  • Because of daylight savings time, it is now dark by the time a lot of people leave work. Make sure to wear light, reflective clothing, especially if you’re running (safely) through traffic. Make sure you also obey traffic laws in the dark!
  • Make sure to replenish your body with water after your workout. Just because it’s cold out doesn’t mean that you aren’t sweating.

Vestibular Disorders on Facebook

If you’re like me, you’re always looking for other individuals who are dealing with problems similar with yours. This is one reason why we at LifeStyle started a Vestibular Support Group and why I post topics that send you away from my blog and to forums!

While perusing facebook today, I found the group page for the Vestibular Disorders Association, which is a very reliable site for information about vestibular disorders. On this facebook page, there are over 500 members, most with a balance disorder similar to yours.

http://www.facebook.com/home.php?#/pages/Vestibular-Disorders-Association-VEDA/101876141561?ref=ts

Also, consider joining us on LifeStyle’s Facebook fan page as well. Learn health and wellness tips, find out about events at LifeStyle and learn more about vestibular disorders!

http://www.facebook.com/home.php?#/pages/Chicago-IL/LifeStyle-Physical-Therapy-Balance-Center/159337746404?ref=ts

Do you get Dizzy When you Stand Up?

It may be orthostatic hypotension. This is caused by a quick drop in blood pressure when one stands up and all the blood rushes towards the lower parts of the body. When this happens, a person can become dizzy, lightheaded, have blurred or dimmed vision, and may even faint.

Here are some great ways to minimize the symptoms/effects of orthostatic hypotension:

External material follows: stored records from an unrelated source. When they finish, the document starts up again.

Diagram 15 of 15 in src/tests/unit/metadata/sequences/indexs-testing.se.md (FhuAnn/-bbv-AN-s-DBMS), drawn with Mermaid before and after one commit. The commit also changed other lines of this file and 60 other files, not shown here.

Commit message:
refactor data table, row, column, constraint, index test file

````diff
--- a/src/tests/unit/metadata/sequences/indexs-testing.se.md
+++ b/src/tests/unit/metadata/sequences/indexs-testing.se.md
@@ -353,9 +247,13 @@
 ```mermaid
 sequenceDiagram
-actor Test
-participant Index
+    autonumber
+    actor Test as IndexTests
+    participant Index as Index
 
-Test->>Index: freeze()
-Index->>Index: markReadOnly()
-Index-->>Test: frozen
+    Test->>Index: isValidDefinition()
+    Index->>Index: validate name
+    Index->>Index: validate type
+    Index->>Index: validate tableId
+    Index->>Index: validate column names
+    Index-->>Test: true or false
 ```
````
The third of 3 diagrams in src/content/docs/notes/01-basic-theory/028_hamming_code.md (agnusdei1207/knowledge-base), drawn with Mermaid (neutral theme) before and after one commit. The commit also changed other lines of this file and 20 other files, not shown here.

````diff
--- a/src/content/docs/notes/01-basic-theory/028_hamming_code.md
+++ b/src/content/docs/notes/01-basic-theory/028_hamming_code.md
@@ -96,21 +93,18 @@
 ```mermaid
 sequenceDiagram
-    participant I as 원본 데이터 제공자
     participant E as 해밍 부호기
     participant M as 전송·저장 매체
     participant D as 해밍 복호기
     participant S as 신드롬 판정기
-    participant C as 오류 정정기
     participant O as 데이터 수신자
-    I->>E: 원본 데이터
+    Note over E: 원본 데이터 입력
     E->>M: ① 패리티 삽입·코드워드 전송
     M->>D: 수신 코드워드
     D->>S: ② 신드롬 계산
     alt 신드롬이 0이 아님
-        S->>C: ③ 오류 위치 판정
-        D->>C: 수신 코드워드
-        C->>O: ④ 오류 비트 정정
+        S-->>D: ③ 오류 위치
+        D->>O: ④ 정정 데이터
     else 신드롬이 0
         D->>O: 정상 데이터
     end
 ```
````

  • Standing slowly rather than quickly, as the delay can give the blood vessels more time to constrict properly. This can help avoid incidents of syncope (fainting).
  • Take a deep breath and flex your abdominal muscles while rising to maintain blood and oxygen in the brain.
  • Maintaining an elevated salt intake, through sodium supplements or electrolyte-enriched drinks. Maintaining a proper fluid intake to prevent the effects of dehydration.
  • As eating lowers blood pressure, take your food in a larger number of smaller meals. Take extra care when standing after eating.
  • When orthostatic hypotension is caused by hypovolemia due to medications, the disorder may be reversed by adjusting the dosage or by discontinuing the medication.
  • When the condition is caused by prolonged bed rest, improvement may occur by sitting up with increasing frequency each day. In some cases, physical counterpressure such as elastic hose (stockings) or whole-body inflatable suits may be required.
  • Many people who experience orthostatic hypotension are able to recognise the symptoms and quickly adopt a “squat position” to avoid falling during an episode. This is because they are usually unable to co-ordinate a return to sitting in a chair, once the episode has commenced.
  • Avoiding bodily positions that impede blood flow, such as sitting with knees up to chest or crossing legs.

http://en.wikipedia.org/wiki/Orthostatic_hypotension

Vestibular Support Group

Join us for our next Vestibular Support Group meeting at our office in Lakeview in Chicago on Saturday, November 14th. Dr. Julia Rahn, Ph.D., will be discussing the psychological challenges of living with vestibular disorders/chronic illness.

11:30 – 12:00pm: Light refreshments

12:00 – 1:00pm: Meeting

For more information, location and to RSVP:

info@balancechicago.com or 773.525.5200